Corbyn: Our water infrastructure is crumbling
Labour leader Jeremy Corbyn has criticised the "failures" of the water industry as he outlined his party's plans for renationalisation.
Corbyn visited Abbey Pumping Station in Leicester on Friday 7 September and posted on his Twitter account: "Water is a natural resource for everyone. It should not be used for private profit. Labour will bring it into public ownership."
He added: "Thank you to volunteers at Abbey pumping station in Leicester for showing me around this historic site, from a time when water was used for public good, not private profit. Labour will bring water into public ownership so it works for customers, not shareholders."
Labour analysis has found that the value of water companies for shareholders has almost quadrupled since privatisation, but investment in water supply infrastructure is lower than it was in 1990 and household bills are up 40 per cent.
The party also said the total water lost to leakages between 2010 and 2017 amounted to 7.5 trillion litres – equivalent to the total volume of Loch Ness.
Corbyn said: “Thanks to the failures of privatised water companies, our water infrastructure is crumbling and people are forced to pay through the nose for services.
“Under Labour’s plans to bring our water system into public ownership, profits will be reinvested so that households across the UK have better services and lower bills.”
Speaking from Leicester, he added: “What we have in the water industry in Britain is CEOs being paid an average of a million pounds a year, we have an increase in real terms in water bills of 40 per cent since privatisation and we have a lack of investment in the system and so the leakage rate is getting worse and worse.”
Rebecca Long Bailey MP, Labour’s shadow business, energy and industrial strategy secretary, added: “These figures show that the current water system is broken.
"It cannot be right that private companies are ballooning in value while customers pay the price in poor services and rising bills.
“These companies operate regional monopolies, giving customers no choice in who supplies their water.

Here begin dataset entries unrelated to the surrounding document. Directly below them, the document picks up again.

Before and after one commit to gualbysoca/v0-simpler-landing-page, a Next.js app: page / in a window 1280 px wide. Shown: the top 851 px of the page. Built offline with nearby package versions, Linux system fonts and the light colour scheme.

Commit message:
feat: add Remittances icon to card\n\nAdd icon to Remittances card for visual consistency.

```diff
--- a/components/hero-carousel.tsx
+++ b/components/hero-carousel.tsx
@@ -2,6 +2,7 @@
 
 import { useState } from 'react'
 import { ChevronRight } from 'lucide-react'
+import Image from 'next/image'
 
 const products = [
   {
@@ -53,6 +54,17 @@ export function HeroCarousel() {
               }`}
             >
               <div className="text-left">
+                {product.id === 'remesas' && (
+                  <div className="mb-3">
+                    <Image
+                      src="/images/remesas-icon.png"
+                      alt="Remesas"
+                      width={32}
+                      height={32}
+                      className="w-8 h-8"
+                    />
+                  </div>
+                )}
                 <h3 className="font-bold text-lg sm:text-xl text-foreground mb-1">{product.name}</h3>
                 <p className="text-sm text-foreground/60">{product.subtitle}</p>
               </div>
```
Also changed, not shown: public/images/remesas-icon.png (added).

“Labour will replace this dysfunctional system with a network of regional, publicly owned water companies. Surplus profits will be reinvested in improving vital infrastructure and reducing customer bills.”
Water companies in England and Wales submitted their plans for AMP7 to Ofwat on Monday 3 September, pledging to spend a total of £50 billion on improving services, while average bills would fall by more than 4 per cent in real terms.

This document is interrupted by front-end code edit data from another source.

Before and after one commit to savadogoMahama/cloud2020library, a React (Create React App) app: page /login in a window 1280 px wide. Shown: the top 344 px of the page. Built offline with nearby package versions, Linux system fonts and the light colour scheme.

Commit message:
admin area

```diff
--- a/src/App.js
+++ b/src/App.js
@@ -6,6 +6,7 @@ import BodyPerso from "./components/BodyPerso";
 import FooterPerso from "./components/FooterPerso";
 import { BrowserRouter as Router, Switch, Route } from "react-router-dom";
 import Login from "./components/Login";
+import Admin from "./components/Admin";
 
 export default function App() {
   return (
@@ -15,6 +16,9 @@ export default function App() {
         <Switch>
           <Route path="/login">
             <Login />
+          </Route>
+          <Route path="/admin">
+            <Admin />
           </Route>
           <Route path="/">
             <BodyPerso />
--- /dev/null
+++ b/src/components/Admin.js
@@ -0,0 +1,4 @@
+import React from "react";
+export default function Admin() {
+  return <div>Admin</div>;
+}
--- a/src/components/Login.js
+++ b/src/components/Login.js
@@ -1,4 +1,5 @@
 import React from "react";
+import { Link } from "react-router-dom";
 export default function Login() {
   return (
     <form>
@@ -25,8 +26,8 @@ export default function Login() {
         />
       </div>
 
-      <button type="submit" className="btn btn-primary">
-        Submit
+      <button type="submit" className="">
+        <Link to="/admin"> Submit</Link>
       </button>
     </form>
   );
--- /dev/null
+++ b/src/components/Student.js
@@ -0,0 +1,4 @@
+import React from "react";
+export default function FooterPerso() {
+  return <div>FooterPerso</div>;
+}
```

Michael Roberts, chief executive of Water UK, said: “As an industry we’ve invested £150 billion since privatisation, which has helped to cut leakage by a third and improve services. Water companies have just announced plans to invest an extra £10 billion a year to improve the water network, cut bills in real terms, and reduce leakage even further – all based on the views of over 5 million customers.
"In making the investment needed by the industry to tackle the big challenges posed by climate change and an increasing population, it’s not clear that Government-owned water companies would win the fight for taxpayers’ money every year in competition with health and education.”
Consumer Council for Water chief executive Tony Smith has said the plans submitted for PR19 "could define the future of the water industry in England and Wales" as companies seek to regain public trust.
- UKWIR crowdsources on water conservation UK Water Industry Research (UKWIR) is to crowdsource the most important water-related issues facing the UK population... Read More >
- Labour plans National Infrastructure Commission if it wins General Election Labour plans to put the UK's long-term infrastructure needs centre stage are expected to address crucial water and... Read More >
- NWL turns over £756.9M in 'pleasing' performance Northumbrian Water Ltd (NWL) has reported a £27.8M increase in turnover to £756.9M for the year to March 31, 2013 compared... Read More >
- Abstract concept: How can water companies reduce abstraction? Despite concerns over supplies, water companies face pressure to reduce abstraction. As part of our Utility of the Future... Read More >
- Under pressure: Tackling leakage in new networks Leakage in new pipelines represents a significant problem but, working alongside Scottish Water, Ant Hire Solutions has... Read More >
- Is it time for trenchless? Could the regulator's leakage and customer experience challenges lead water companies to fully embrace trenchless... Read More >
- Comment: New tech and partnerships will up the ante on leakage Closer partnerships, technology and connectivity will be the key to tackling leakage, with collaborative delivery... Read More >
- SES Water seeks out below-ground intelligence Collaborative work to assess the condition of pipes in the Sutton and East Surrey region is set to give SES Water... Read More >